Scheduled to speak is area restaurateur Barbara Lynch whose ventures include No. 9 Park, B&G Oysters, and The Butcher Shop. Ms. Lynch will speak about Slow Food in Boston and how it has changed the attitudes of both the producers and consumers towards supporting local food. The Huntington Theatre Company’s Michael Maso will talk about the changes he has witnessed in Boston Theatre over the years. Attendees will be able to participate in workshops ranging from the ins and outs of a portfolio career to what we can learn from community theatre. We’ll spend the rest of the conference examining how to put the tenants of Slow Food into practice.
In the past conference attendees have skewed towards theatre practitioners, and often those at a mid point in their careers, but the Boston Theatre Conference is for everyone. Slow Food calls for consumers to be participants, to act as co-producers. This is our call to you. Anyone who loves theatre, or is interested in theatre is encouraged to attend. We’ve begun a blog (https://bostontheatreconference.wordpress.com/ ) to start the dialogue before February’s event. Visit the blog weekly and “like” us on Facebook to keep up with the conversation online. Watch for the twitter hashtag #BTC11, in the StageSourceBos twitter feed. When you have an idea, contact us. You voice should be heard, and we’d love you to be a guest blogger. Speak with your friends and colleagues about the issues and ideas presented ahead of the meeting, and come ready to join the conversation in February.
Now is the time for all of us to get involved and come to the conference buzzing with ideas and inspiration. They key to the Boston Theatre Conference’s success is engagement. We hope you’ll join us on-line now and in person in February.
Tickets to Home Grown: The Boston Theatre Conference 2011, are available at www.stagesource.org. Click on the Programs and Events link on the menu bar and look for Home Grown.
by Rafael Jaen
Originally posted on From the Tailor’s Table

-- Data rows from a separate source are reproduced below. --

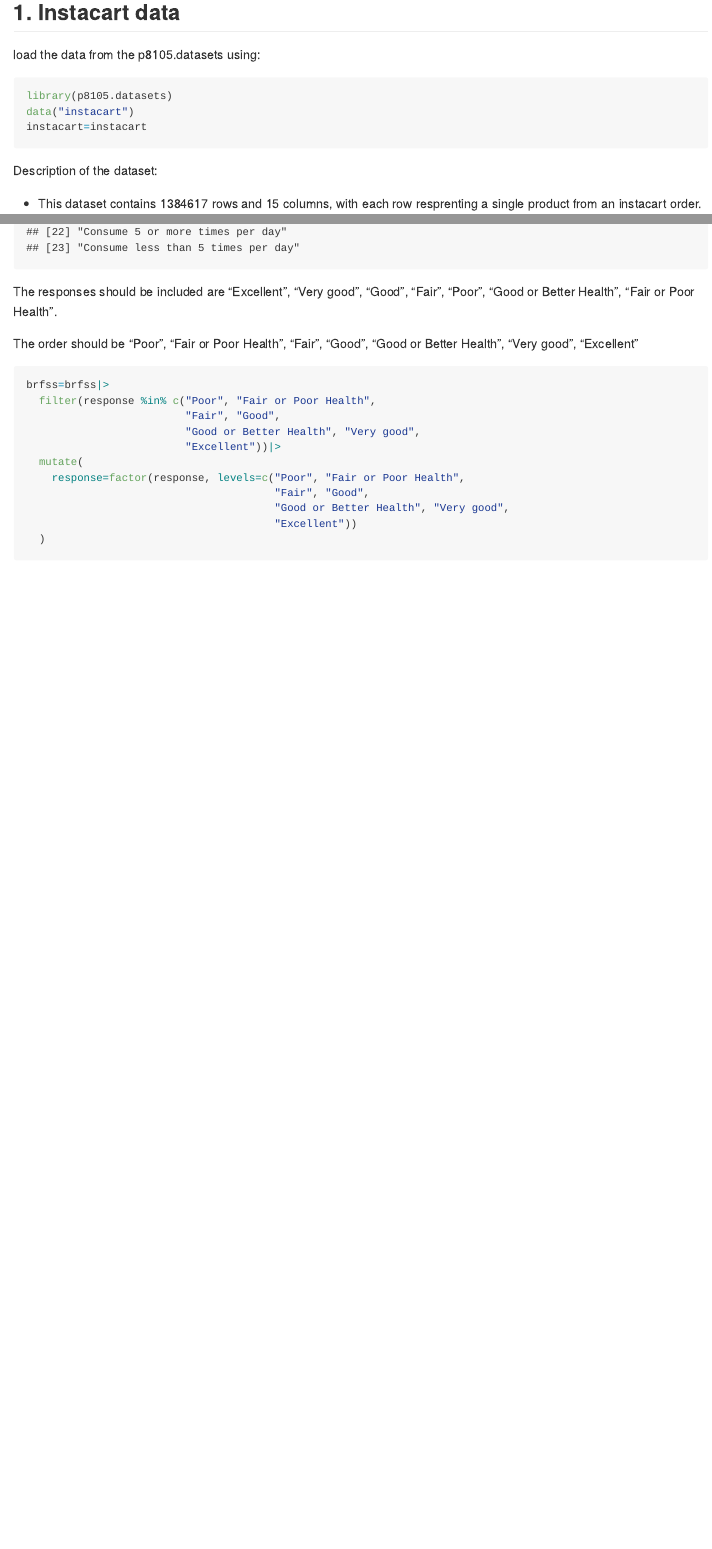
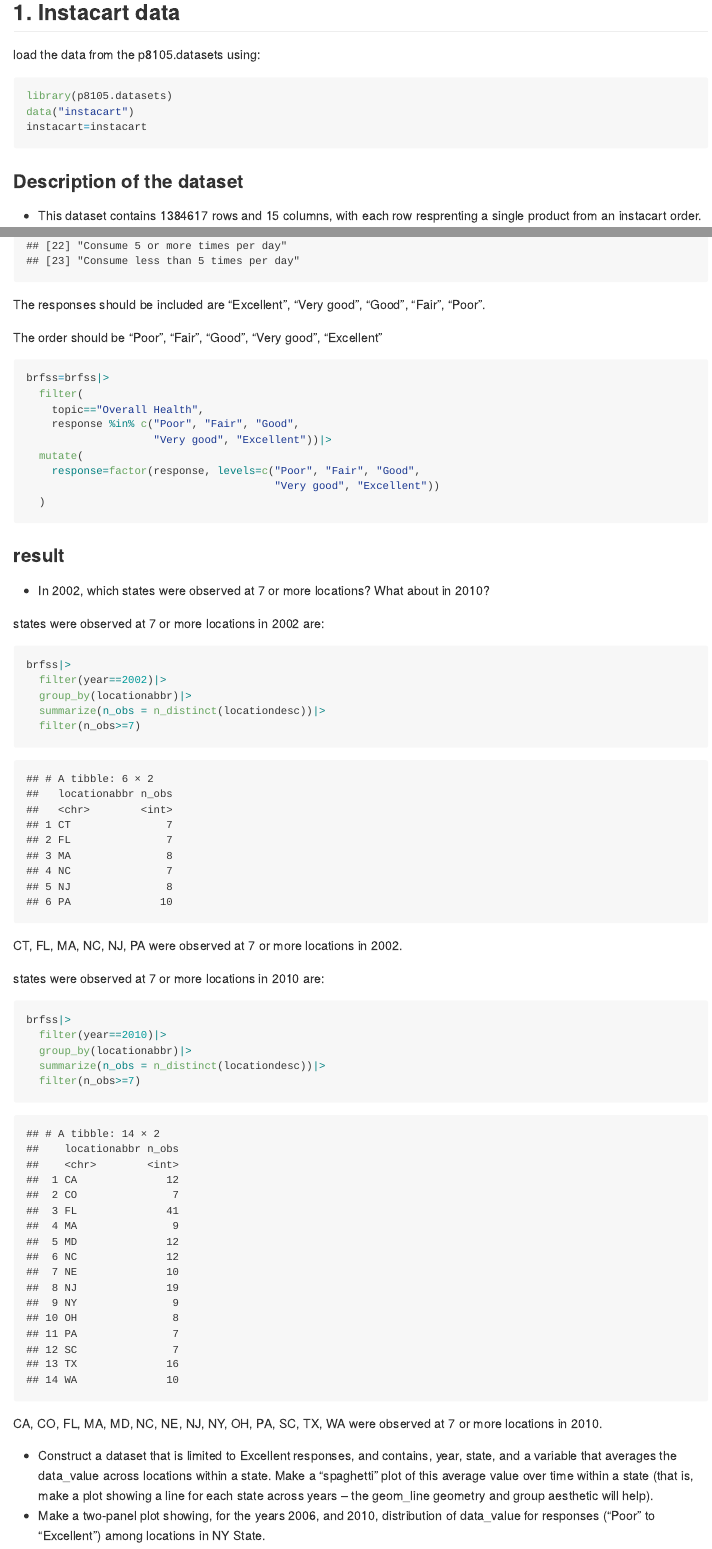
Before and after one commit to wuyiying2018/p8105_hw3_yw3996, an R Markdown document (p8105_hw3_yw3996.Rmd): the page in a window 1100 px wide, from 160 px down, and a second part further down, joined at a grey line. The pictures show the output file p8105_hw3_yw3996.md that the author committed with the source, drawn offline in the style of GitHub.

Commit message:
In 2002, which states were observed at 7 or more locations? What about in 2010?

````diff
--- a/p8105_hw3_yw3996.Rmd
+++ b/p8105_hw3_yw3996.Rmd
@@ -32,7 +32,7 @@
 data("instacart")
 instacart=instacart
 ```
-Description of the dataset:
+### Description of the dataset
 
 * This dataset contains `r nrow(instacart)` rows and `r ncol(instacart)` columns, with each row resprenting a single product from an instacart order.
 * Variables include
@@ -132,20 +132,46 @@
   janitor::clean_names()
 unique(brfss$response)
 ```
-The responses should be included are "Excellent", "Very good",  "Good", "Fair", "Poor", "Good or Better Health", "Fair or Poor Health".
+The responses should be included are "Excellent", "Very good",  "Good", "Fair", "Poor".
 
-The order should be "Poor", "Fair or Poor Health", "Fair", "Good", "Good or Better Health", "Very good", "Excellent"
+The order should be "Poor", "Fair", "Good", "Very good", "Excellent"
 
 ```{r}
 brfss=brfss|>
-  filter(response %in% c("Poor", "Fair or Poor Health",
-                         "Fair", "Good",
-                         "Good or Better Health", "Very good",
-                         "Excellent"))|>
+  filter(
+    topic=="Overall Health",
+    response %in% c("Poor", "Fair", "Good",
+                    "Very good", "Excellent"))|>
   mutate(
-    response=factor(response, levels=c("Poor", "Fair or Poor Health",
-                                       "Fair", "Good",
-                                       "Good or Better Health", "Very good",
-                                       "Excellent"))
+    response=factor(response, levels=c("Poor", "Fair", "Good",
+                                       "Very good", "Excellent"))
   )
 ```
+
+### result
+
+* In 2002, which states were observed at 7 or more locations? What about in 2010?
+
+states were observed at 7 or more locations in 2002 are:
+```{r}
+brfss|>
+  filter(year==2002)|>
+  group_by(locationabbr)|>
+  summarize(n_obs = n_distinct(locationdesc))|>
+  filter(n_obs>=7)
+```
+CT, FL, MA, NC, NJ, PA were observed at 7 or more locations in 2002.
+
+states were observed at 7 or more locations in 2010 are:
+```{r}
+brfss|>
+  filter(year==2010)|>
+  group_by(locationabbr)|>
+  summarize(n_obs = n_distinct(locationdesc))|>
+  filter(n_obs>=7)
+```
+
+CA, CO, FL, MA, MD, NC, NE, NJ, NY, OH, PA, SC, TX, WA were observed at 7 or more locations in 2010.
+
+* Construct a dataset that is limited to Excellent responses, and contains, year, state, and a variable that averages the data_value across locations within a state. Make a “spaghetti” plot of this average value over time within a state (that is, make a plot showing a line for each state across years – the geom_line geometry and group aesthetic will help).
+* Make a two-panel plot showing, for the years 2006, and 2010, distribution of data_value for responses (“Poor” to “Excellent”) among locations in NY State.
````
Also changed, not shown: p8105_hw3_yw3996.md, p8105_hw3_yw3996.Rmd (2 more changed lines).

For its next theater conference the Boston based StageSource organization has been looking at the relationship between the slow food movement and what we are calling “home grown theater” in New England. The idea got its start from various happenings including an inspired speech given by Peter Sellers at an Emerson College forum last Spring.
The website SlowFood defines Slow Food as a global, grassroots organization with supporters in 150 countries around the world who are linking the pleasure of good food with a commitment to their community and the environment.
The organization stands at the crossroads of … ethics and pleasure. It opposes the standardization of taste and culture…. We believe that everyone has … the responsibility to protect the heritage of tradition and culture that make this pleasure possible. Our association believes in … recognition of the strong connections between … planet, people and culture.
I did some paraphrasing, but you can probably appreciate why…
Along the way we have found some very inspiring stories (about the food industry) that do relate to the on-going development of theatre in our region. There are many samples that do denote a commitment to our community, our arts environment, our traditions and how theater creates a sense of place in the world. One sample is restaurateur Barbara Lynch, locally born and bred (South Boston) and now globally recognized.
That’s what I think of the growing Boston theater scene; it is locally grown and its tenacity is nationally known!
About Rafael Jaen
Mr. Jaen is currently the Costume Director at Emerson College where he is part of the Design-Tech Faculty. In adition he is Co-Chair for Design, Technology & Management at the prestigious Kennedy Center American College Theatre Festival (KCACTF) Region 1. His design work can be seen on stage in Lyric Stage Company’s production of The Life and Adventures of Nicholas Nickelby Parts 1 & 2.